[Saved data entries]
__________________________________________________

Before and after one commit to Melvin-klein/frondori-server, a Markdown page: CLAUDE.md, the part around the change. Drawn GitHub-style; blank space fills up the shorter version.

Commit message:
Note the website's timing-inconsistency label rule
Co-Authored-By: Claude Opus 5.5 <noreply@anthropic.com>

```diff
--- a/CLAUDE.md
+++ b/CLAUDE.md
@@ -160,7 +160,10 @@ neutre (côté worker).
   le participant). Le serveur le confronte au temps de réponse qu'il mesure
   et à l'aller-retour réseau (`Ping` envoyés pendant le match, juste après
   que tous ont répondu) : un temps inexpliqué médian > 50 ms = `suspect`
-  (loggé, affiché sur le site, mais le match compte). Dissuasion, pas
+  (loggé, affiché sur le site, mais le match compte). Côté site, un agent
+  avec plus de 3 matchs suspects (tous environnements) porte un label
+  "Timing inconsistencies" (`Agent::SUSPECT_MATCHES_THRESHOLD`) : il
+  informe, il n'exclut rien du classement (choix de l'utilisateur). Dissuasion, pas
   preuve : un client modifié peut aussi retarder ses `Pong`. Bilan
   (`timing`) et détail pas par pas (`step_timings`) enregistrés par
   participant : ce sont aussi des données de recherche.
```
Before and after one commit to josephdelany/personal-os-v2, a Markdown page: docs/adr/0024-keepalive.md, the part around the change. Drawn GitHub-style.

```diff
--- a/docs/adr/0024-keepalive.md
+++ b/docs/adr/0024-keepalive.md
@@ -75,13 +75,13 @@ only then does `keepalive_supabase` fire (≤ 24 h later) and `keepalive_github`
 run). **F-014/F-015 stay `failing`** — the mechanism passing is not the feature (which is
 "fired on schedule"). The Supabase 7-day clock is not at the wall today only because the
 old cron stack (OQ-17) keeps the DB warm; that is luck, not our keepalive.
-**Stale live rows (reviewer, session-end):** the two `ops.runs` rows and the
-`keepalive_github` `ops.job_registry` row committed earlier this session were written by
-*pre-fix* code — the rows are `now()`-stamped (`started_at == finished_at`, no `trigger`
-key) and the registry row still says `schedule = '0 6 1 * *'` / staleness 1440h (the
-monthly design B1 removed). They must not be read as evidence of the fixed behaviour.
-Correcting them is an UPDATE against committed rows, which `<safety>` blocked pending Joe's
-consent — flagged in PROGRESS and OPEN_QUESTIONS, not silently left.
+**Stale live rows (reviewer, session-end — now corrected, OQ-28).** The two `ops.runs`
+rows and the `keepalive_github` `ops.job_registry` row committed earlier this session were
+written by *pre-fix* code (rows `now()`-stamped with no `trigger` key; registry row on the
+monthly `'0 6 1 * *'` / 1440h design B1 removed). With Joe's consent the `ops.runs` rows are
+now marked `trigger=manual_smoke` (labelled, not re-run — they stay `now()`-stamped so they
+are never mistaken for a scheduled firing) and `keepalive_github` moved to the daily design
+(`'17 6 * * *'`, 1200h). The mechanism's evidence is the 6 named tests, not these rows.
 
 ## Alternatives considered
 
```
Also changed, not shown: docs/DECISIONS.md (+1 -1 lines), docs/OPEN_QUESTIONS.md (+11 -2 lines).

__________________________________________________

◆ **Description of the task**
Provide the count, and nothing else, of lines in the data above where the word "trigger" occurs.

◆ **Task response**
3